• Q: You are the only returning starter from last season’s Class A state championship team at Borden. How much have you stepped up your leadership role on the squad this year?
• VICK: “I’ve stepped up quite a bit. Whenever we need a bucket, I try to be the first one to score. But really I try to teach the younger guys on what to do and how to attack people, and teach the other seniors and give them advice to be better leaders. Our other five seniors have stepped up as well and taken a lot of pressure off me.”
• Q: When you reminisce about winning last year’s state championship in the next several years, what do you think you will remember the most about that experience?
• VICK: “We wanted to win it for Grandpa [Ed] Kirchgessner, Billy Kirchgessner’s grandpa. That played a big role for us. I just wanted to carry that on to this year because he was like a grandpa to me. I’m hoping that this year we are going to get another taste of it.”
• Q: Has the experience of going through last year’s state title run helped you become a better leader for this season’s team?
• VICK: “I saw [the four seniors] in practice last year and they loved to compete. That’s what made me want to play a lot harder this year and be a lot more aggressive and be harder on my teammates. There are times when we’ll bump heads, but it’s for me to get them better. In watching the seniors last year, they put everything into it to win a state championship, and I want these guys to put everything they have and leave it out there.”
• Q: I know you mentioned in the preseason that your team is going to have a target on its back and get every opponent’s best shot this season. What has it been like having that target on your back?
• VICK: “Everybody has shot really good. The Salem [2-19] game [on Feb. 28, which Borden won 45-42], you can’t look at people’s records like that. They might have lost all those games. But they came out and competed and knocked down big shots, and we couldn’t. It’s been like that all year. There have been a few games where we’ve played really, really great, and there have been some games we’ve played really awful.”
• Q: Your family’s name is well-known in Borden. How much pride do you have in being a Vick?
• VICK: “Coming into high school my freshman year, my brothers and sisters all set big goals and I wanted to be able to beat that. I wanted to win sectionals in baseball and win sectionals in basketball. I wanted to make sure that I won something that they’ve never won before.”
• Q: Describe the competition between you and your brothers and sisters. How competitive does it get?
• VICK: “My whole life, I’ve been competing against my brothers and sisters. We always play basketball and baseball. In any sport — you name it — we want to beat each other. My brother would always push me to the limit. When we played basketball, he would move the goal down. He wouldn’t let me score a single point, and he would just love to dunk on me and make fun of me to make me better.”
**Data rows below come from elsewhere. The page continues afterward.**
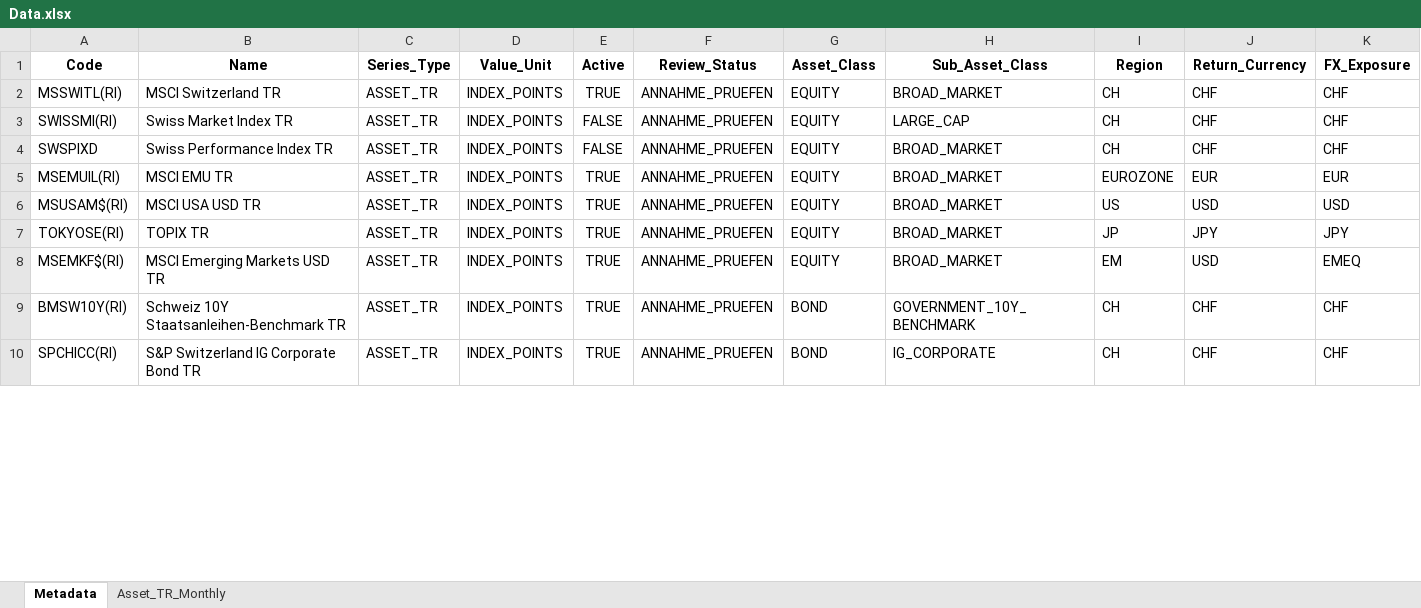
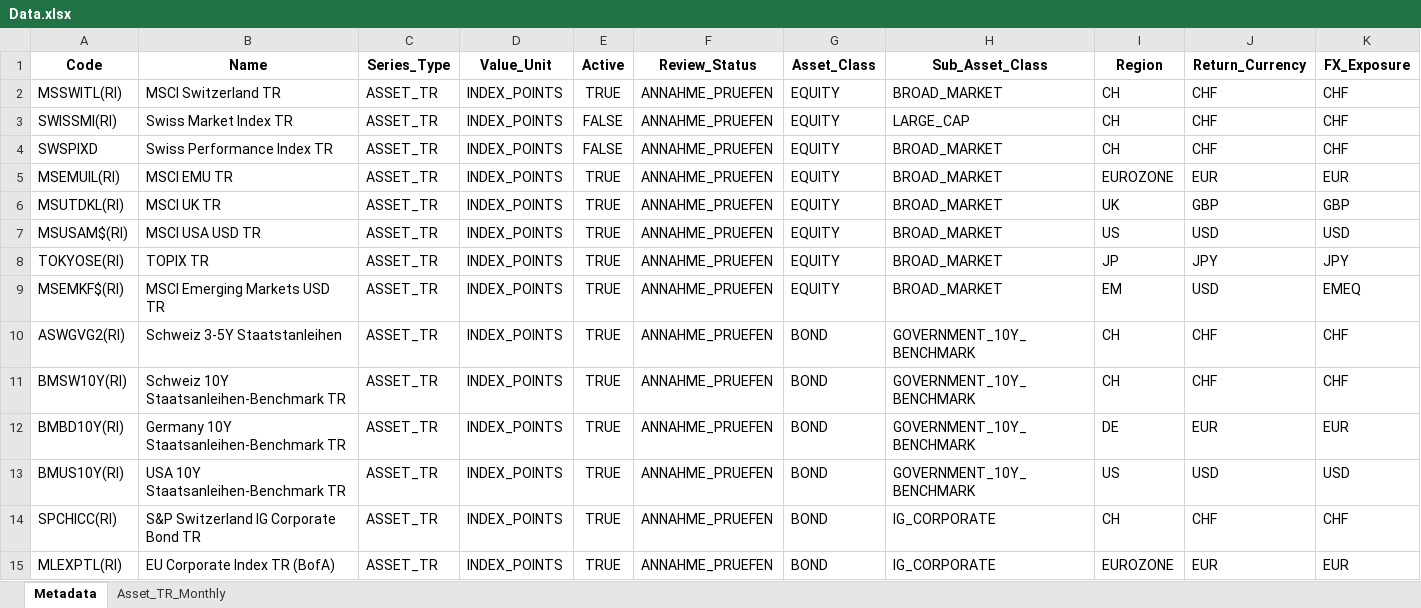
Before and after one commit to econpulse/covar-dashboard, an Excel workbook: Data.xlsx, sheet Metadata, drawn as a sheet; only a part is shown; values as stored, in another font and other column widths than the file's, no borders; 1 other sheet too large or unreadable and not compared; rows hold the shown columns only; the diff covers the shown part only; the diff names each change by its address in the sheet, - before the commit and + after, or states it on an @@ line.

Commit message:
feat: dynamic hedge currency detection, multi-base CMA support, and portfolio management

```diff
--- a/Data.xlsx (sheet Metadata)
+++ b/Data.xlsx (sheet Metadata)
+row 6: MSUTDKL(RI) | MSCI UK TR | ASSET_TR | INDEX_POINTS | TRUE | ANNAHME_PRUEFEN | EQUITY | BROAD_MARKET | UK | GBP | GBP
+row 10: ASWGVG2(RI) | Schweiz 3-5Y Staatstanleihen | ASSET_TR | INDEX_POINTS | TRUE | ANNAHME_PRUEFEN | BOND | GOVERNMENT_10Y_BENCHMARK | CH | CHF | CHF
+row 12: BMBD10Y(RI) | Germany 10Y Staatsanleihen-Benchmark TR | ASSET_TR | INDEX_POINTS | TRUE | ANNAHME_PRUEFEN | BOND | GOVERNMENT_10Y_BENCHMARK | DE | EUR | EUR
+row 13: BMUS10Y(RI) | USA 10Y Staatsanleihen-Benchmark TR | ASSET_TR | INDEX_POINTS | TRUE | ANNAHME_PRUEFEN | BOND | GOVERNMENT_10Y_BENCHMARK | US | USD | USD
+row 15: MLEXPTL(RI) | EU Corporate Index TR (BofA) | ASSET_TR | INDEX_POINTS | TRUE | ANNAHME_PRUEFEN | BOND | IG_CORPORATE | EUROZONE | EUR | EUR
```
Also changed, not shown: 6 added rows and 5 edited cells elsewhere in this sheet, 16 other files.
• Q: What are some of the advantages and disadvantages in being the youngest in the family?
• VICK: “I probably got my way most of the time if I went to my mom and dad and one of [my siblings] were picking on me. But now that [his siblings] are older and they’ve got jobs, I love Christmas time and birthdays. They treat me really good. They always tell me that I’ve got it easy in school and home. They tell me that mom and dad don’t make me get a job during basketball season like they had to.”
• Q: Do you have a preference between baseball and basketball or do you like both?
• VICK: “I love them both the same way. I know baseball is more of a slow-down sport. It’s not very high scoring like basketball. Basketball is more up-tempo and has more people. But I enjoy them both.”
• Q: Have you made any college plans yet after you graduate from high school?
• VICK: “I’m still undecided. I haven’t made up my mind yet if I want to play basketball or baseball.”